When my first son was 10 months old I went to see my boss to discuss my options for returning to work. I never once believed that my request to work part time would be turned down. And that’s not because I’m arrogant but because the organisation I work for is a forward-thinking institution with family-friendly policies. Added to which, other women in my department who had been on maternity leave had always returned to their old positions, worked part time or in job shares, their grade and salary and career path in tact.
So when my boss told me that this was not case for me I was totally unprepared.

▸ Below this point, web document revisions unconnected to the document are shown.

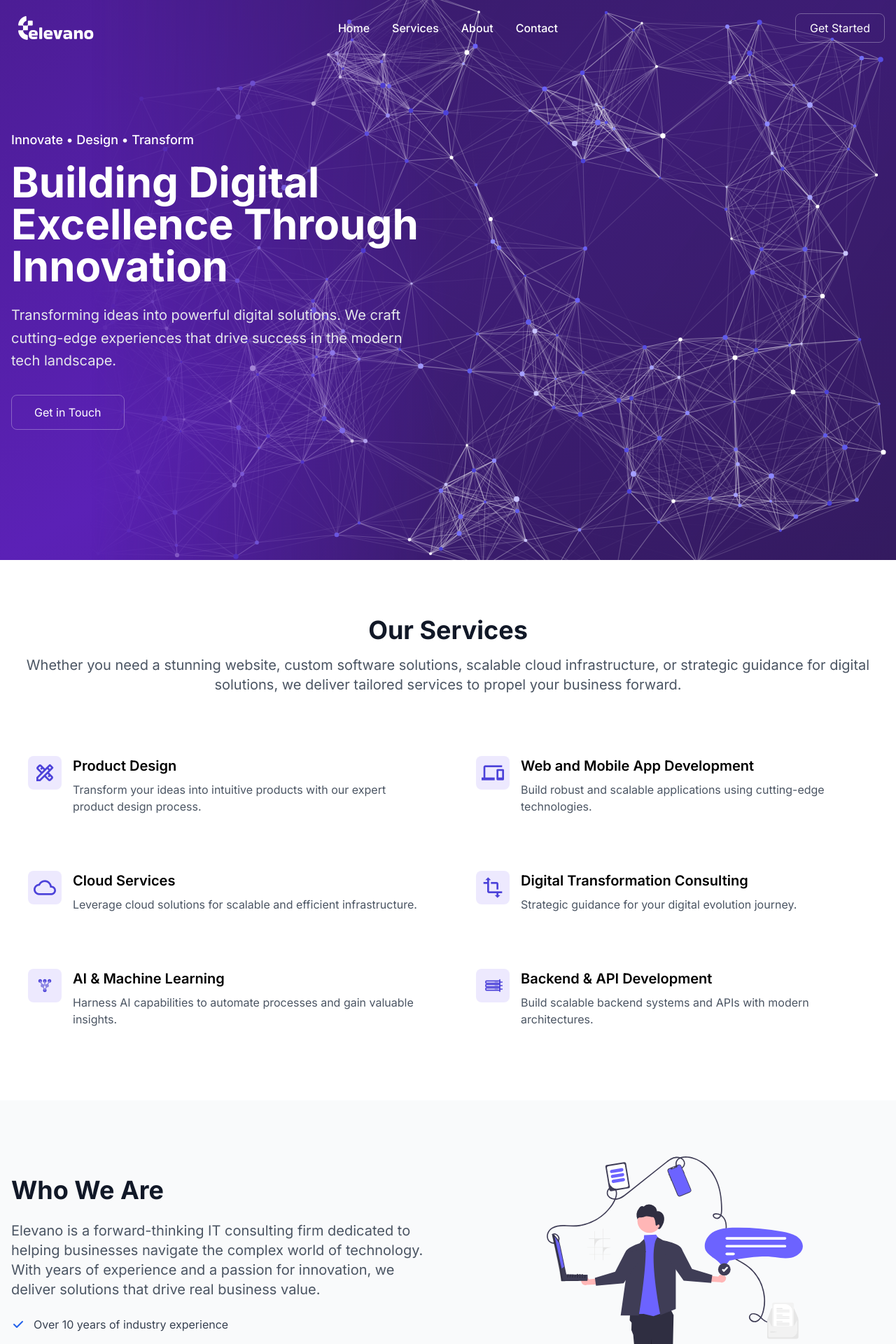
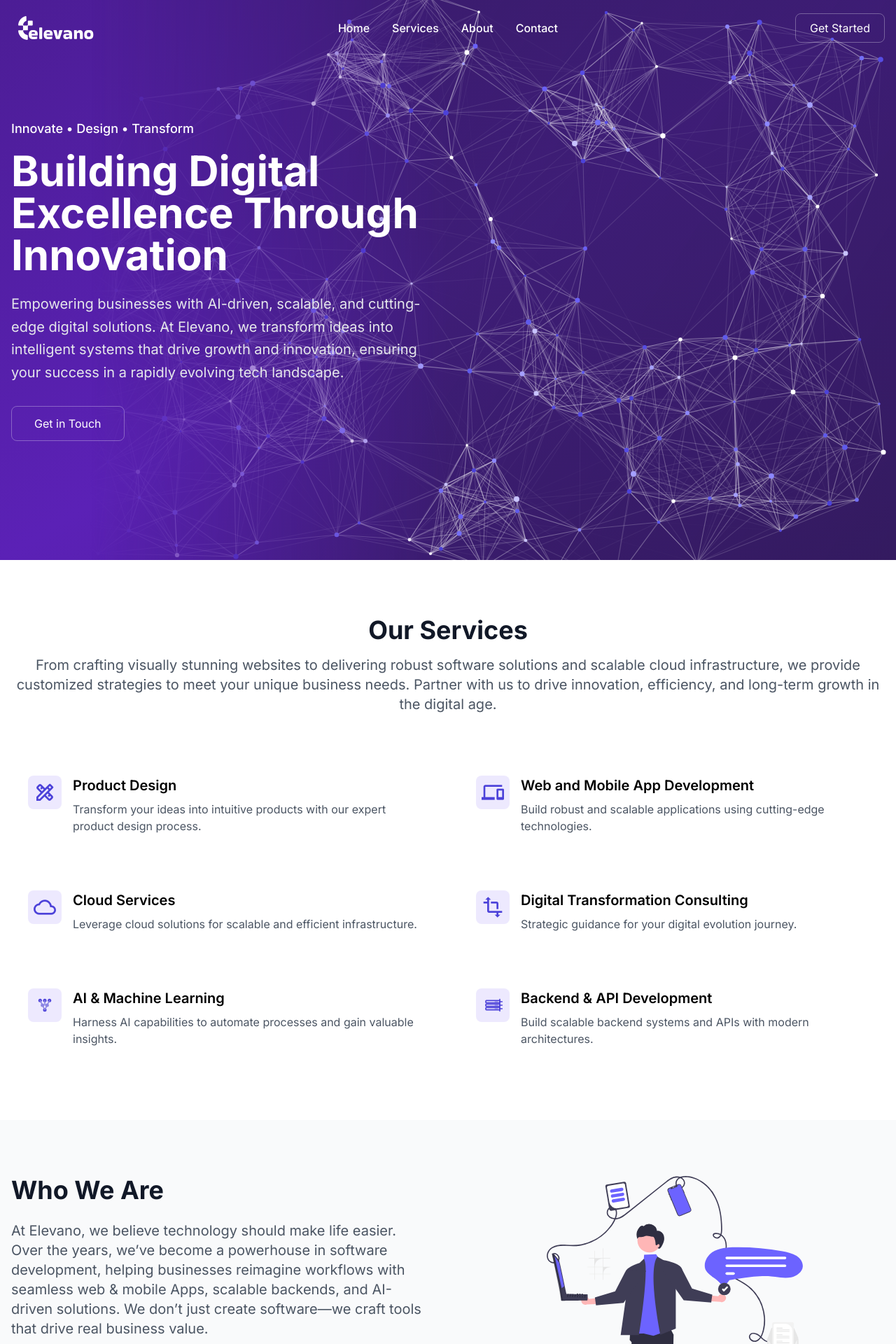
Before and after one commit to elevano2024/elevano_website, a Next.js app: page / in a window 1280 px wide. Shown: the top 1920 px of the page at 70% size. Built offline with nearby package versions, Linux system fonts and the light colour scheme.

Commit message:
merged language changes

```diff
--- a/app/components/AboutSection.tsx
+++ b/app/components/AboutSection.tsx
@@ -16,10 +16,11 @@ export function AboutSection() {
               Who We Are
             </h2>
             <p className="text-xl text-gray-600 mb-6">
-              Elevano is a forward-thinking IT consulting firm dedicated to
-              helping businesses navigate the complex world of technology. With
-              years of experience and a passion for innovation, we deliver
-              solutions that drive real business value.
+              At Elevano, we believe technology should make life easier. Over
+              the years, we’ve become a powerhouse in software development,
+              helping businesses reimagine workflows with seamless web & mobile
+              Apps, scalable backends, and AI-driven solutions. We don’t just
+              create software—we craft tools that drive real business value.
             </p>
             <ul className="space-y-4">
               {[
--- a/app/components/HeroSection.tsx
+++ b/app/components/HeroSection.tsx
@@ -48,9 +48,10 @@ export function HeroSection() {
               animate={{ opacity: 1, y: 0 }}
               transition={{ delay: 0.4 }}
             >
-              Transforming ideas into powerful digital solutions. We craft
-              cutting-edge experiences that drive success in the modern tech
-              landscape.
+              Empowering businesses with AI-driven, scalable, and cutting-edge
+              digital solutions. At Elevano, we transform ideas into intelligent
+              systems that drive growth and innovation, ensuring your success in
+              a rapidly evolving tech landscape.
             </motion.p>
             <motion.div
               className="space-x-4"
--- a/app/components/ServicesSection.tsx
+++ b/app/components/ServicesSection.tsx
@@ -306,10 +306,11 @@ export function ServicesSection() {
             Our Services
           </h2>
           <p className="mt-4 text-xl text-gray-600">
-            Whether you need a stunning website, custom software solutions,
-            scalable cloud infrastructure, or strategic guidance for digital
-            solutions, we deliver tailored services to propel your business
-            forward.
+            From crafting visually stunning websites to delivering robust
+            software solutions and scalable cloud infrastructure, we provide
+            customized strategies to meet your unique business needs. Partner
+            with us to drive innovation, efficiency, and long-term growth in the
+            digital age.
           </p>
         </motion.div>
 
--- a/app/components/WorkProcess.tsx
+++ b/app/components/WorkProcess.tsx
@@ -381,13 +381,15 @@ export function WorkProcess() {
                 How we work
               </h2>
               <p className="text-xl text-gray-600 max-w-xl leading-relaxed">
-                At Elevano, we leverage the process to deliver exceptional IT
-                solutions. Beginning with discovery and defining clear
-                objectives, we move into development, where our expert team
-                crafts innovative solutions. Our commitment to quality
-                culminates in seamless delivery and ongoing support, ensuring
-                your business thrives with cutting-edge technology tailored to
-                your needs.
+                At Elevano, every solution starts with understanding your
+                vision. Through a thoughtful discovery process, we uncover your
+                unique challenges and define clear goals. From there, our expert
+                team transforms ideas into innovative, tailored IT solutions,
+                blending creativity with cutting-edge technology. The journey
+                doesn’t end at delivery—we provide seamless implementation and
+                ongoing support to ensure your success. With Elevano, it’s not
+                just about building software; it’s about building the future of
+                your business.
               </p>
             </motion.div>
           </div>
```
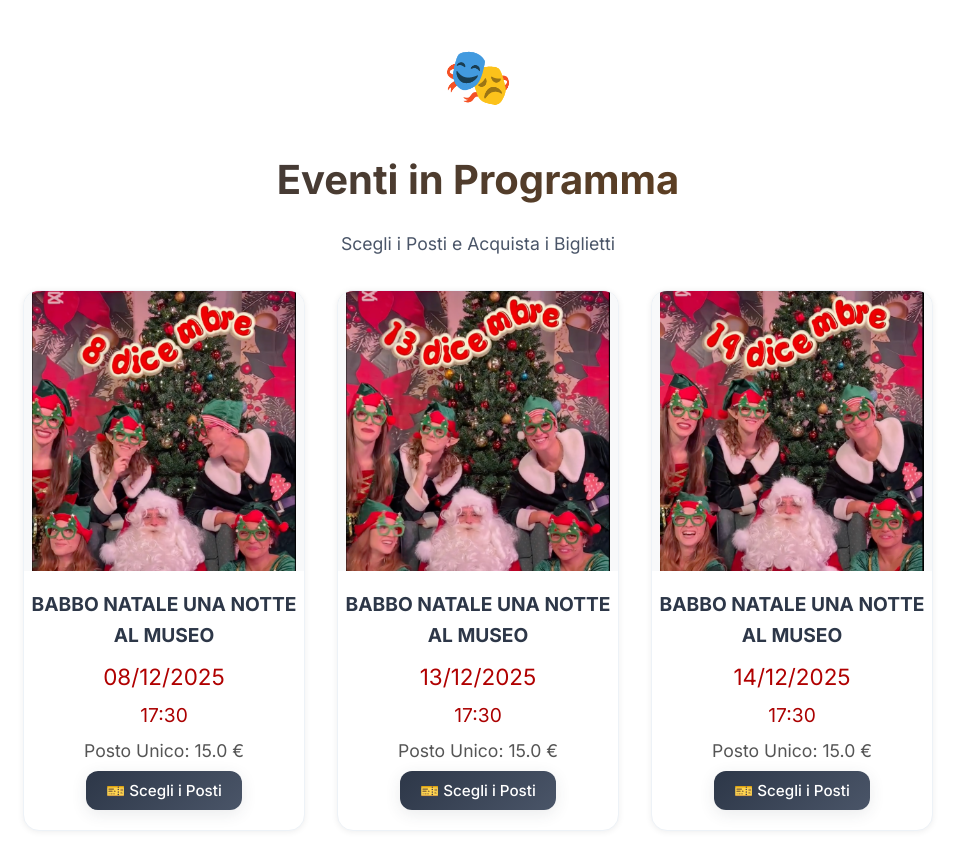
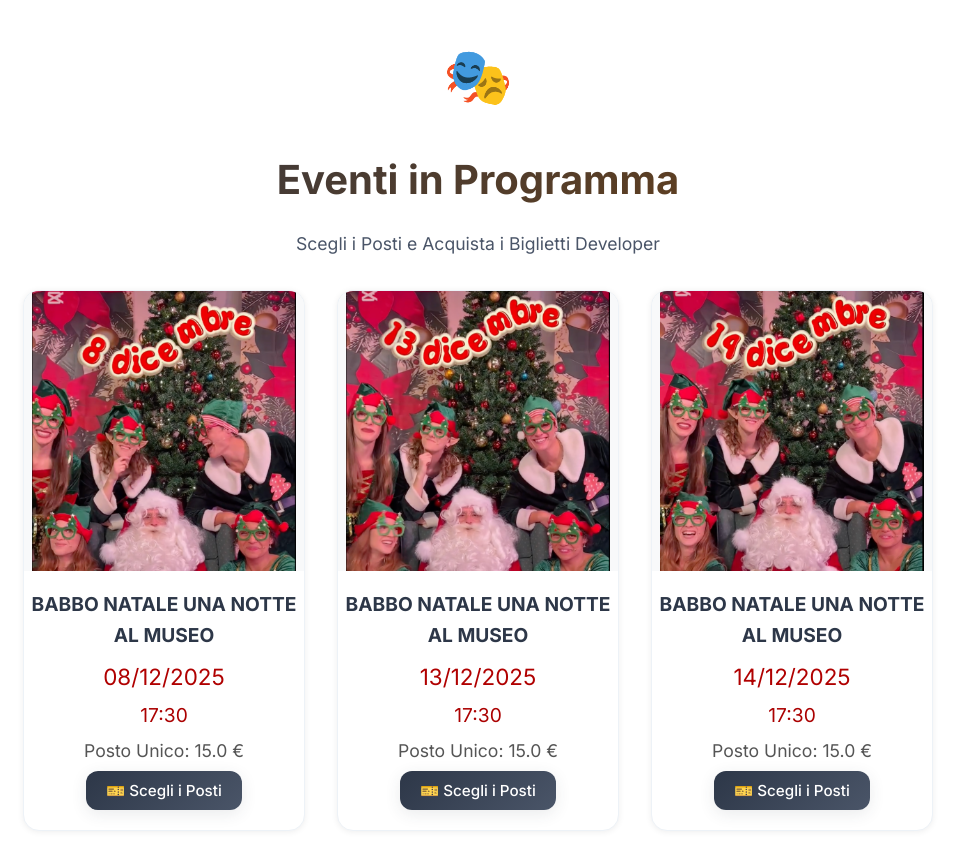
Before and after one commit to tufadaur70/sviluppo, a Flask app: page / in a window 1280 px wide. Shown: the part 98-961 px from the top of the page, without its empty margins (162-1117 px from the left). Run offline with Flask 3, Linux system fonts and the light colour scheme; data comes from the database, SQL or seed files in the repository.

Commit message:
Update index.html

```diff
--- a/templates/index.html
+++ b/templates/index.html
@@ -7,7 +7,7 @@
   <h1
     style="background: linear-gradient(135deg, var(--primary-color), var(--secondary-color)); -webkit-background-clip: text; -webkit-text-fill-color: transparent; background-clip: text; font-size: 2.5em; font-weight: 700; margin-bottom: 16px;">
     Eventi in Programma</h1>
-  <p style="color: var(--text-secondary); font-size: 1.1em;">Scegli i Posti e Acquista i Biglietti </p>
+  <p style="color: var(--text-secondary); font-size: 1.1em;">Scegli i Posti e Acquista i Biglietti Developer</p>
 </div>
 <div class="event-cards">
   {% for event in events |sort(attribute='id', reverse=false) %}
```
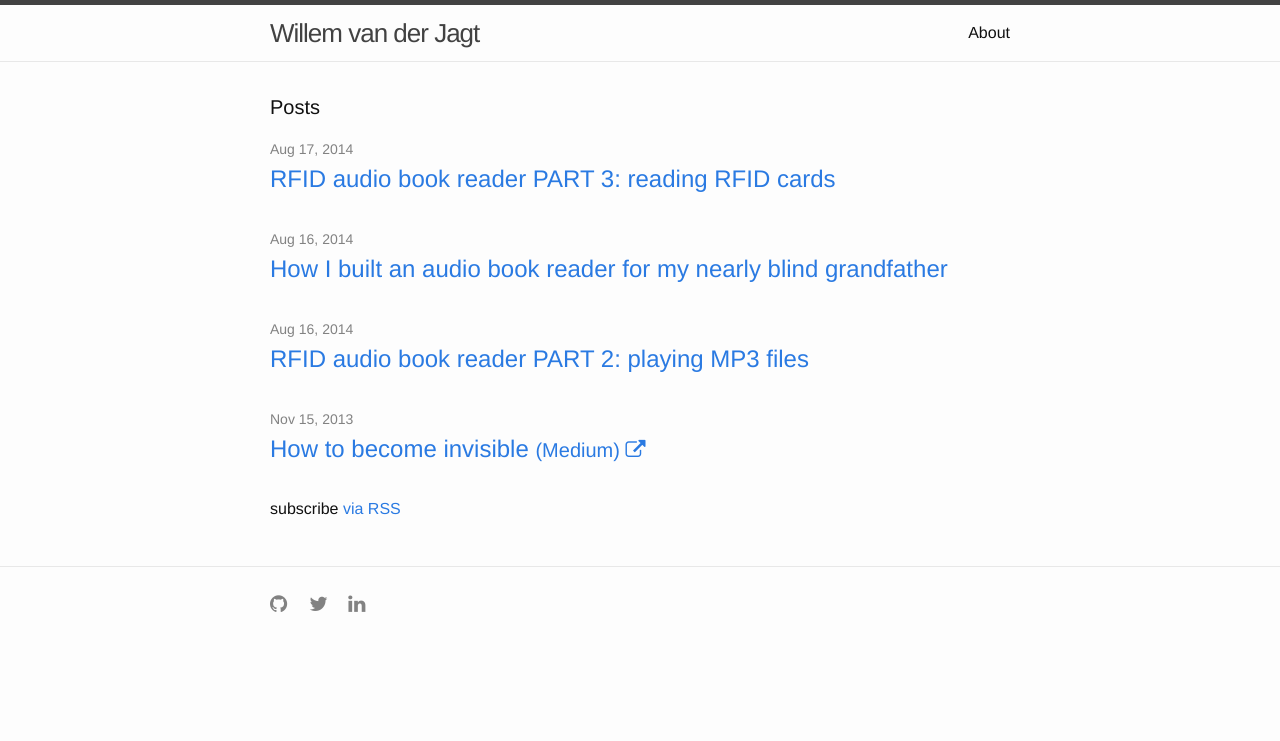
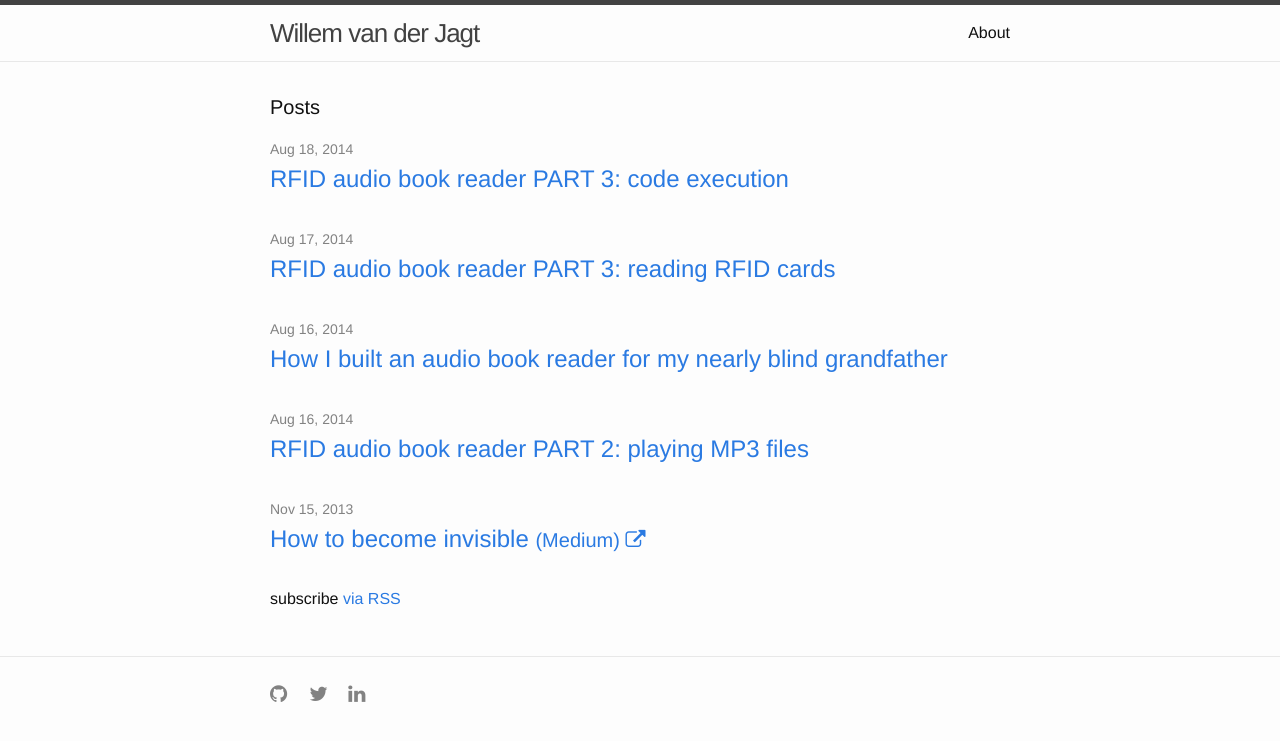
Before and after one commit to wkjagt/wkjagt.github.io, a Jekyll site: the page built from index.html, in a window 1280 px wide. Shown: the top 741 px of the page. Built offline with Jekyll 4.4.1, drawn with Linux system fonts in a browser that asks for light colours; nearby versions of some CDN libraries; part of the change alters nothing that is shown.

Commit message:
start writing about code execution

```diff
--- /dev/null
+++ b/_posts/2014-08-17-audio-book-reader-code-execution.md
@@ -0,0 +1,65 @@
+---
+layout: post
+title:  "RFID audio book reader PART 3: code execution"
+date:   2014-08-18 15:53:50
+---
+
+In the last two posts I described how I setup the Raspberry Pi to read MP3 files, and how I connected the RFID reader to read cards. Using Python code to wait for an RFID card of the reader was also covered. We'll also take a look at how the buttons work.
+
+
+## How it all starts
+
+When the Raspberry Pi that powers the audio book reader boots, it starts a service called [supervisord](http://supervisord.org/). Supervisord is a process that can be configured to keep other processes running. If, for whatever reason, the code on the Raspberry Pi crashes, supervisord will notice and restart it. An advantage of using supervisord is that it daemonizes my code, so I don't have to worry about daemonizing it myself (if you were to run the python code from the command line, it would stay in the foreground). Supervisord is also configured to start [`main.py`](https://github.com/wkjagt/BookPlayer/blob/1.0/main.py) as soon as the RPi boots, making the reader ready to be used.
+
+
+## The main loop
+
+Let's take a look at this file. If we execute `main.py`, it will create an instance of `BookReader` and call the `loop` method on it. Important to understand here are the following lines:
+
+{% highlight python %}
+def loop(self):
+    while True:
+        rfid_card = self.rfid_reader.read()
+
+        if not rfid_card:
+            continue
+{% endhighlight %}
+
+I left most of the code out, but the above lines show that this function enters in an endless loop (you can see the complete method [here](https://github.com/wkjagt/BookPlayer/blob/1.0/main.py#L87)). In each iteration of the loop, the `read` method is called on the `rfid_reader` object that is set on the book reader object. The code for the object that represents the RFID reader can be found [here](https://github.com/wkjagt/BookPlayer/blob/1.0/rfid.py). The most important lines in this method (leaving out some error handling) are:
+
+ {% highlight python %}
+ def read(self):
+     rcv = self.port.read(self.string_length)
+
+     if not rcv:
+         return None
+
+     tag = { "raw" : rcv,
+             "mfr" : int(rcv[1:5], 16),
+             "id" : int(rcv[5:11], 16),
+             "chk" : int(rcv[11:13], 16)}
+
+     return Card(tag)
+{% endhighlight %}
+
+
+We see that serial data is being read from `self.port`, which is an instance of `serial.Serial` (and was instantiated [here](https://github.com/wkjagt/BookPlayer/blob/1.0/rfid.py#L29)). This port was setup with a timeout of one second, which means this line of code will block for a maximum of one second. If during that second serial data was received on the port, the `rcv` variable will contain that data which is then used to instantiate and return a `Card` object (found [here](https://github.com/wkjagt/BookPlayer/blob/1.0/rfid.py#L55)). If no data was returned, the `rcv` value will contain a `None` object. You may remember from the [last post]({% post_url 2014-08-17-audio-book-reader-reading-rfid %}) that putting an RFID card on the reader only causes the id to be sent once. This means that this `read` method will almosy always block for precisely one second.
+
+## Interrupts
+
+The simplest way to check if a button is pressed, is to keep checking the state of the button in a loop, and wait for it to change. However, if the main loop spends most of its time being blocked by waiting on data on the serial port, we can't really use this loop to see if my grandfather has pressed a button because a button press is usually a lot shorter than one second so we may miss it if the button is pressed and released within the second that the loop was blocked on the serial port.
+
+This is where interrupts come into play. You can read all about interrupts [here](http://en.wikipedia.org/wiki/Interrupt) but the main idea is that instead of continously checking the state of button ourselves from the code, we can use the button to send a signal to the processor and only act if this happens. If we take a look at the `setup_gpio` method in the `BookReader` class, we see how this is setup for the buttons of the book reader ([here](https://github.com/wkjagt/BookPlayer/blob/1.0/main.py#L59)). This method loops through the config values to setup each button. If we were to extract the setup of one of the buttons, it would look like this (I'm leaving out the last arguments on purpose, because they're not relevant just yet):
+
+{% highlight python %}
+GPIO.setup(9, GPIO.IN)
+GPIO.add_event_detect(9, GPIO.FALLING, callback=self.player.rewind)
+{% endhighlight %}
+
+In the first line, we're setting up pin 9 (which is one of the physical pins on the RPi board) to be an input. After that we're setting up this pin to listen to interrupts using the `add_event_detect` method. The second argument here (`GPIO.FALLING`) says we want to listen for an *edge triggered* interrupt, and more specifically the transition of the voltage on the pin *from high to low* (the *falling edge*). If this happens, we want to call the `rewind` method on the `player` object that is set on the book reader object. In short: if the voltage on pin 9 drops from high to low, we call `self.player.rewind`.
+
+The other three buttons function in the exact same way. They're all connected to their own pin, and all have their own callback on the `self.player` object.
+
+## Threads and thread safety
+
+The main loop described above runs in the main thread of the program. It keeps looping and blocking on the serial port. If an interrupt occurs on one of the button's pins a seperate thread is created to execute the code of the callback, in parallel with the main thread. This means that the main loop is not blocking the new thread. If for example, the pause button is pressed, a new thread is created, and the `pause` method is executed, which sends an instruction to the mpd server (that's playing the audio) to tell it to pause.
--- a/_posts/2014-08-17-audio-book-reader-reading-rfid.md
+++ b/_posts/2014-08-17-audio-book-reader-reading-rfid.md
@@ -42,4 +42,4 @@ Even though this will successfully display the raw data from the RFID tag, it's
 
 Reading the RFID cards was easy, but as soon as I saw how the reader worked, I realized there was a flaw in my plan. I really wanted the play and pause of the audio playback to be controlled by the RFID card only. Placing the card on top would start playing the corresponding book, and removing it would pause it. I assumed I could "ping" the RFID reader for the id of the card within its range, but instead of this, the reader sends the id of the card over serial as soon as it's in range, and it does this only once. This meant I needed an additional button on the reader to be able to pause / resume playback. A small deception but four buttons is still very acceptable.
 
-A short post, but it pretty much rounds up the implementation of the RFID reader in this project. In a next post I'll describe the implementation of the buttons.
+A short post, but it pretty much rounds up the implementation of the RFID reader in this project. In the [next post]({%post_url 2014-08-18-audio-book-reader-code-execution %}) I'll describe in big lines how the code executes.
```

I suggested a job share, but apparently, my job required ‘continuity and consistency’, I offered to make sure my hours were spread out across the week, but my offer was rejected. I wondered if my boss didn’t like me, if she was unhappy with my performance, but I had always had glowing PDRs, my direct reports and I had great rapport and respect for each other. And I got on really well with colleagues from other departments.
I was incredulous. And devastated. And I couldn’t believe the hypocrisy of it. The two women who made this decision, my boss, worked compacted hours (5 days in 4) and Director, worked part time hours which were always changing. These two women had successful careers at our organisation partly thanks to the fact that they had both benefitted from the flexible working policies. (Let’s not even mention the fact that the stream of work which made my job unsuitable for being part time, became redundant not long after this).
I could have appealed their decision. But I was scared. If I lost, I would be out of a job. And what would happen if I won the appeal, would my working environment become toxic? And I was weak and I was desperate. Because although I knew that I loved my son, I had realised quite early on in motherhood that I was not cut out to be a stay at home mum. I have unending amounts of admiration for those who can do it, but me? I just about managed a year of it. In order for me to function happily and healthily I needed something else for my mind to be working on, and I needed the company and conversation of other adults. And because of this need, and the fear that I might not have a job to go to, I didn’t fight for my rights, I didn’t fight for myself.
Instead I let them demote me.
And that decision has had such a negative impact on me.
Ok, so those of you who work in HR or employment law, or have had to ‘pick up the slack’ when a woman has gone on maternity leave will say that it was my manager’s right to make that decision. That I shouldn’t have my cake and eat it too. That I’m lucky to have a job. But I took a big cut in my pay, and most damaging of all, I took a huge cut in my already low self-esteem. Something that, six years later, I still haven’t recovered from.
So why am I bringing this up all these years later? Why am I moaning about something I didn’t have the guts to change? Well, it’s because I’ve been thinking a lot lately about so many things, about sisterhood and about fairness and about people being created equal. These glittering ideals that I’d always felt so strongly about, had faith in. I’ve never been one for organised religion, when people ask I say I’m more spiritual, my faith lies in people, in humanity. But right now, my faith is wavering, it’s being slowly picked at with the tiniest needles. The marks may not be visible to the naked eye, but the effect is cumulative and creates a tsunami of doubt in my mind.
It’s a hard lesson to learn but I’m only now seeing that when it comes to your professional life, you can only rely on yourself. No one else is going to push you to achieve lofty ambitions, no one will hand you a promotion on a plate, and no one will stick up for you when things don’t quite go your way. You have to be your own superhero. You have to be confident and tell people about your great work, and you have to fight for promotions. When I finally find my cape and my self-esteem, I guess just need to keep reminding myself of this.